  • If the result is lower than the DC even with the modifiers, soft move from that same list. Or, if a soft move is already in play, you can continue it with a hard move as suggested in Dungeon World.
  • If the result on the die is lower than the DC but the total is higher than the DC because of the modifiers then the character succeed in his task but with a penalty of the GM’s choice. For example, if he is trying to repair a machine it might be temporary or perhaps he broke it for good when it’ll finally ‘‘die’’ or maybe he hurt himself while doing it. Up to you!
  • If the result of the die is above the DC without the modifiers: well, success. Nothing bad happens, good on him!
  • Nat. 20 is a Critical Success: he may help an ally or repair the machine for good with little materials!

What I mean by negotiation, by the way, is that I often use Failing Forward as a mechanic: it means that if a check is failed, I offer a price to pay to succeed. You might be able to repair the machine if you stick your dagger in there to remove the piece that’s in the way. The dagger breaks but at least they now have a chance to escape the dungeon!!


I’m not a huge fan of failing forward. It means players never fail, and ultimately you can just skip dice rolling altogether. Got a skill? You do it. Don’t have a skill? What will you sacrifice to succeed?

However, I am a HUGE fan of making failure meaningful and impactful. Lost opportunity is an imporatnt thing to remember. Did you fail to pick the lock? Now you need to find another way around. It pushes the story along, and makes failure meaningful.
Did you try to kick the door open? Now it’s bent and warped, and any attempt to pick it is futile.

Failing forward really came about as an attempt to deal with failure in investigation scenes. You failed your perception roll? You didn’t get the clue. Now the investigation has stalled. Too bad. Game over.
The better way to solve that problem is to just give them the clue and move on.

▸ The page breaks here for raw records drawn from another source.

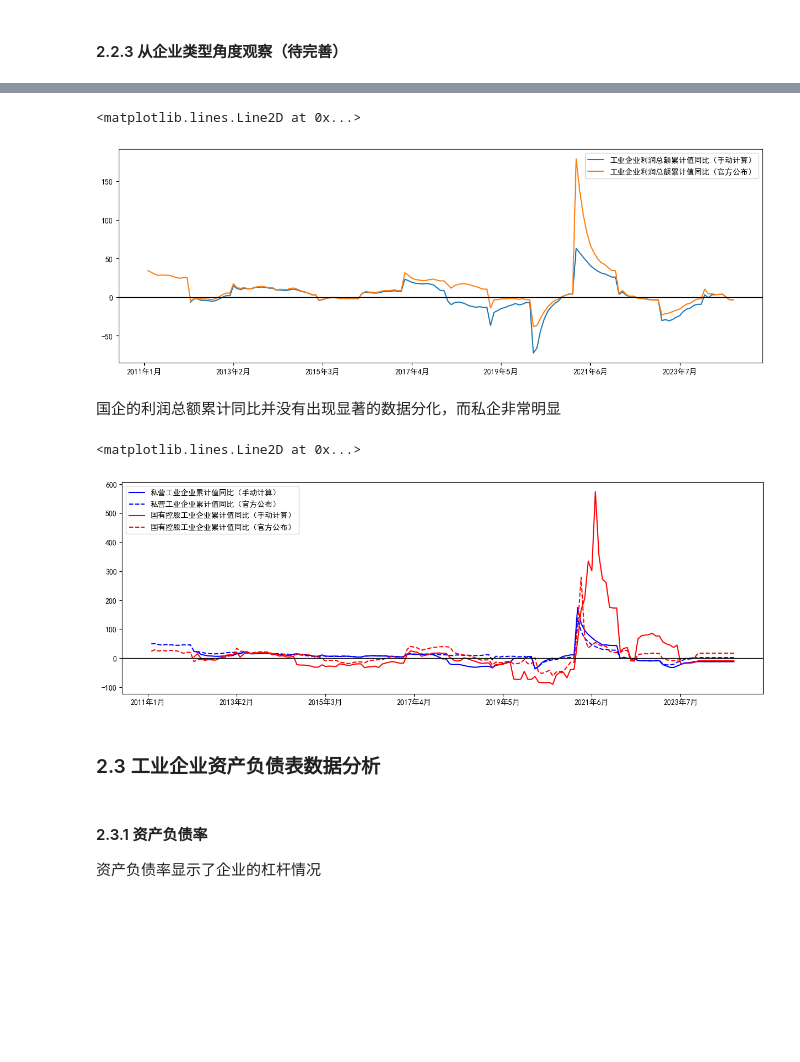
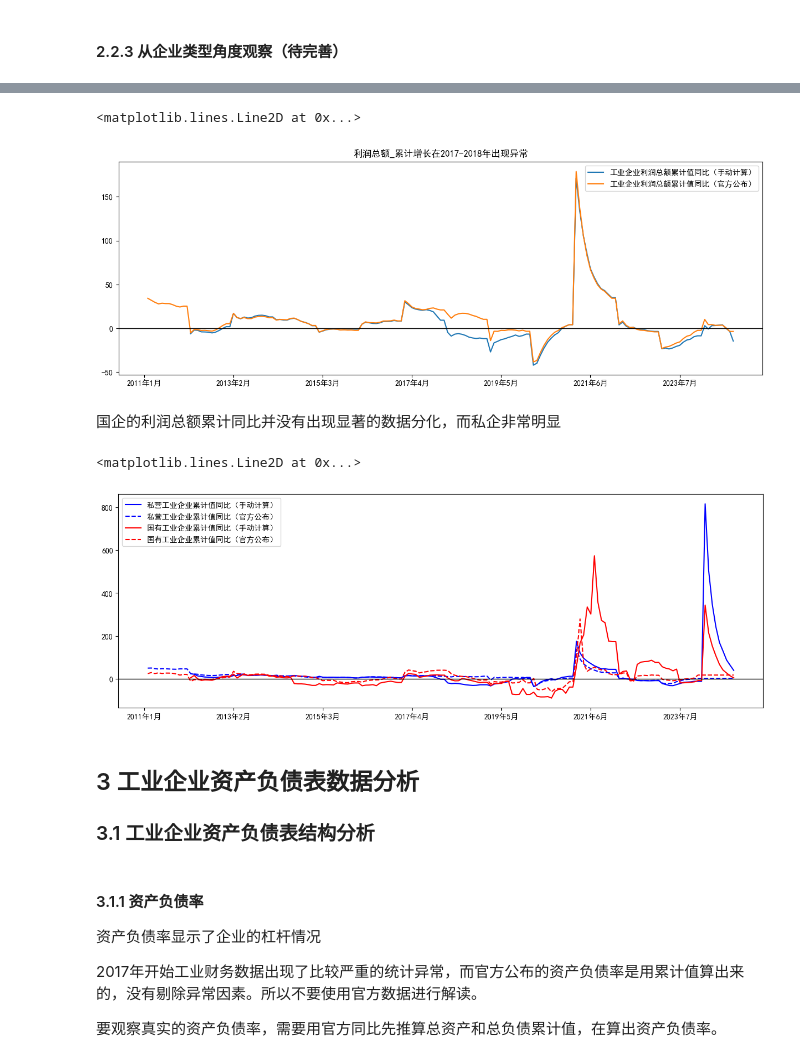
Before and after one commit to kampfer/various-data, a Jupyter notebook: src/researches/jupyter/宏观经济数据分析手册/工业企业财务数据.ipynb, the cells around one changed output, grey strips where cells are left out. Saved outputs shown, nothing was run; the diff lists cells and outputs as text; code cells hidden in the pictures; blank space fills up the shorter version.

```diff
--- a/src/researches/jupyter/宏观经济数据分析手册/工业企业财务数据.ipynb
+++ b/src/researches/jupyter/宏观经济数据分析手册/工业企业财务数据.ipynb
@@ -246,52 +289,31 @@ Length: 82, dtype: float64
 # %%
-s1 = (
-    industryFinancialDf["利润总额_累计值(亿元)"]
-    - industryFinancialDf["利润总额_累计值(亿元)"].shift(12)
-) / industryFinancialDf["利润总额_累计值(亿元)"] * 100
-
 pd.DataFrame({
-    "工业企业利润总额累计值同比（手动计算）": s1.ffill(),
+    "工业企业利润总额累计值同比（手动计算）": industryFinancialDf["利润总额_累计值(亿元)"].pct_change(12) * 100,
     "工业企业利润总额累计值同比（官方公布）": industryFinancialDf['利润总额_累计增长(%)'].ffill()
-}).plot(figsize=figsize)
+}).plot(figsize=figsize, title="利润总额_累计增长在2017-2018年出现异常")
 
 # 零轴
 plt.axhline(0, color='k', linestyle='-', linewidth=1)
 # %% [output]
 <matplotlib.lines.Line2D at 0x...>
-[figure, old version]
+[figure, new version]
 # %% [markdown]
 国企的利润总额累计同比并没有出现显著的数据分化，而私企非常明显
 # %%
-s = (
-    gyqyEconomicDf["国有工业企业利润总额_累计值(亿元)"]
-    / gyqyEconomicDf["国有工业企业利润总额_累计值(亿元)"].shift(12)
-    - 1
-) * 100
-
-s2 = (
-    srqyEconomicDf["私营工业企业利润总额_累计值(亿元)"]
-    / srqyEconomicDf["私营工业企业利润总额_累计值(亿元)"].shift(12)
-    - 1
-) * 100
-
 pd.DataFrame(
     {
-        "私营工业企业累计值同比（手动计算）": s2.ffill(),
-        "私营工业企业累计值同比（官方公布）": srqyEconomicDf[
-            "私营工业企业利润总额_累计增长(%)"
-        ].ffill(),
-        "国有控股工业企业累计值同比（手动计算）": s.ffill(),
-        "国有控股工业企业累计值同比（官方公布）": gyqyEconomicDf[
-            "国有工业企业利润总额_累计增长(%)"
-        ].ffill(),
+        "私营工业企业累计值同比（手动计算）": srqyEconomicDf["私营工业企业利润总额_累计值(亿元)"].pct_change(12) * 100,
+        "私营工业企业累计值同比（官方公布）": srqyEconomicDf["私营工业企业利润总额_累计增长(%)"].ffill(),
+        "国有工业企业累计值同比（手动计算）": gyqyEconomicDf["国有工业企业利润总额_累计值(亿元)"].pct_change(12) * 100,
+        "国有工业企业累计值同比（官方公布）": gyqyEconomicDf["国有工业企业利润总额_累计增长(%)"].ffill(),
     }
 ).plot(
     figsize=figsize,
     style={
         "私营工业企业累计值同比（手动计算）": "b",
         "私营工业企业累计值同比（官方公布）": "b--",
-        "国有控股工业企业累计值同比（手动计算）": "r",
-        "国有控股工业企业累计值同比（官方公布）": "r--",
+        "国有工业企业累计值同比（手动计算）": "r",
+        "国有工业企业累计值同比（官方公布）": "r--",
     },
 )
 
@@ -299,11 +321,17 @@ pd.DataFrame(
 plt.axhline(0, color="k", linestyle="-", linewidth=1)
 # %% [output]
 <matplotlib.lines.Line2D at 0x...>
-[figure, old version]
+[figure, new version]
 # %% [markdown]
-### 2.3 工业企业资产负债表数据分析
+## 3 工业企业资产负债表数据分析
+
+### 3.1 工业企业资产负债表结构分析
 # %% [markdown]
-#### 2.3.1 资产负债率
+#### 3.1.1 资产负债率
 
 资产负债率显示了企业的杠杆情况
+
+2017年开始工业财务数据出现了比较严重的统计异常，而官方公布的资产负债率是用累计值算出来的，没有剔除异常因素。所以不要使用官方数据进行解读。
+
+要观察真实的资产负债率，需要用官方同比先推算总资产和总负债累计值，在算出资产负债率。
 # %%
```
Also changed, not shown: parts of 17 cells of this notebook.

Failing forward is appropriate for those partial successes. You do it, but at a cost. But a failure is a failure is a failure. But make that failure have consequences that move the story along.
If you put a locked door in front of the players, and there is no alternative way forward, it’s really a bad obstacle design, as failure stops the game cold. However, if there’s a locked door, which can be picked for a stealth approach, and maybe kicked down for a loud approach, and maybe a sewer grate that can offer an alternate point of entry, but leads to all sorts of nasty alternatives? Much better.